Submitted January 12, 2015
Appeal from United States District Court for the Western District of Missouri - Springfield.
For United States of America, Plaintiff - Appellee: Philip M. Koppe, Assistant U.S. Attorney, U.S. ATTORNEY'S OFFICE, Kansas City, MO; Gary K. Milligan, Assistant U.S. Attorney, U.S. ATTORNEY'S OFFICE, Springfield, MO.
For Michael Robert Jett, Defendant - Appellant: Nathan Duncan, DOUGLAS & HAUN, Bolivar, MO.
Michael Robert Jett, Defendant - Appellant, Pro se, Fort Worth, TX.
Before SMITH, BENTON, and SHEPHERD, Circuit Judges.
SHEPHERD, Circuit Judge.
Michael Jett pled guilty to one count of making a false claim against the government, in violation of 18 U.S.C. § 287. After sentencing, Jett moved to have his sentence vacated and/or corrected pursuant to Federal Rule of Criminal Procedure 35(a), arguing he received ineffective assistance of counsel and thus an improperly high sentence because his sentencing counsel failed to raise various mitigating factors. The district court denied Jett's motion. Jett now appeals that denial, arguinghis case should be remanded for resentencing. Because Rule 35(a) may not be used to vacate and amend a sentence based on a claim of ineffective assistance of counsel, we affirm the district court's denial of Jett's motion.
In December 2013, Jett was charged with one count of making a false claim against the government for filing false or fraudulent tax returns. Jett pled guilty to the count. In his plea agreement, Jett expressly waived his right to appeal his sentence, directly or collaterally, on any ground except claims of ineffective assistance of counsel, prosecutorial misconduct, or an illegal sentence.
The district court sentenced Jett to 24 months imprisonment with 3 years supervised release. After sentencing, but before he was taken into custody, Jett filed a Rule 35(a) motion, asking the district court to vacate and/or correct his sentence based on his claim that he received ineffective assistance of counsel at sentencing. The district court considered the merits of Jett's motion and denied it, noting that Jett's sentencing counsel filed relevant motions that addressed the precise issues he claimed his counsel failed to address and that the court thoroughly considered the information in those motions in determining the appropriate sentence. Jett now appeals the district court's merits decision, again arguing his case should be remanded for resentencing because he received ineffective assistance of counsel.

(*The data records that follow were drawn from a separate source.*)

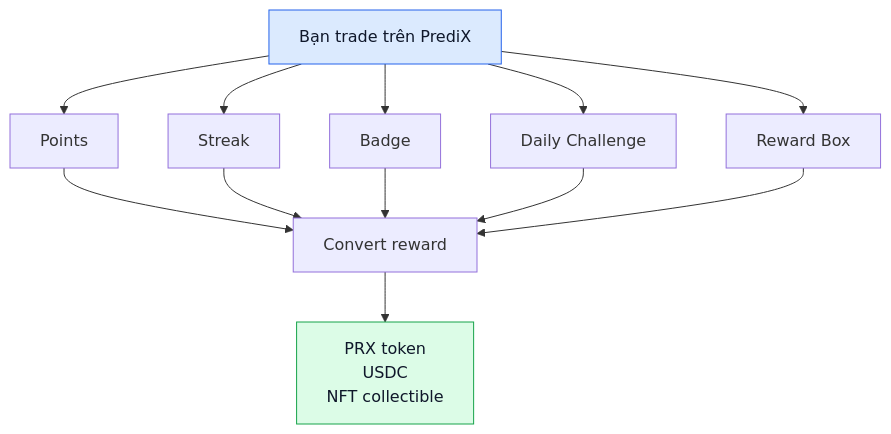
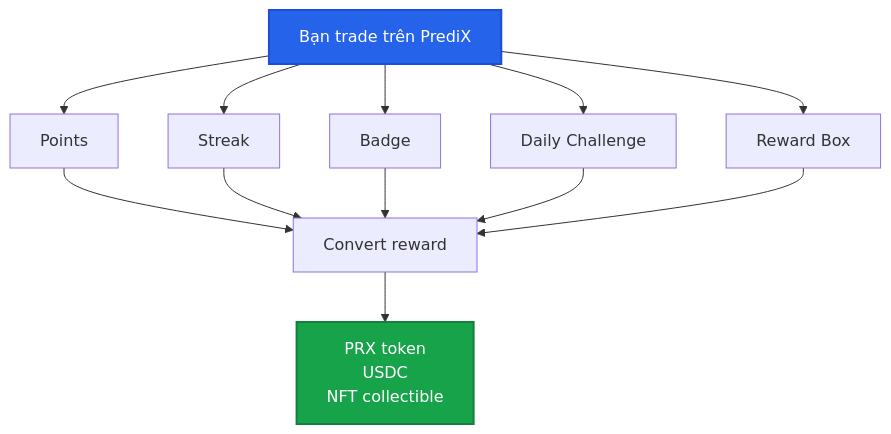
One commit to PrediX-Protocol/predix-docs changed the first of 3 diagrams in vi_v6/cong-dong/rewards-gamification.md. Above: the diagram before and after it, drawn with Mermaid. The commit also changed other lines of this file and 32 other files, not shown here.

First line of the commit message:
docs(vi_v6): redesign Mermaid theme — solid mid-tone palette + dark theme

````diff
--- a/vi_v6/cong-dong/rewards-gamification.md
+++ b/vi_v6/cong-dong/rewards-gamification.md
@@ -5,19 +5,19 @@
 ```mermaid
 flowchart TB
     Trade[Bạn trade trên PrediX] --> P[Points]
     Trade --> S[Streak]
     Trade --> B[Badge]
     Trade --> DC[Daily Challenge]
     Trade --> RB[Reward Box]
     P --> R[Convert reward]
     S --> R
     B --> R
     DC --> R
     RB --> R
     R --> PRX[PRX token<br/>USDC<br/>NFT collectible]
 
-    classDef act fill:#dbeafe,stroke:#2563eb,color:#0f172a
-    classDef rwd fill:#dcfce7,stroke:#16a34a,color:#0f172a
+    classDef act fill:#2563eb,stroke:#1d4ed8,color:#fff,stroke-width:2px
+    classDef rwd fill:#16a34a,stroke:#15803d,color:#fff,stroke-width:2px
     class Trade act
     class PRX rwd
 ```
````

Though Jett's argument focuses on the merits of his ineffective assistance claim, we must first consider whether he could properly bring this claim under Rule 35(a). We review questions of law presented in Rule 35 motions de novo. Un ...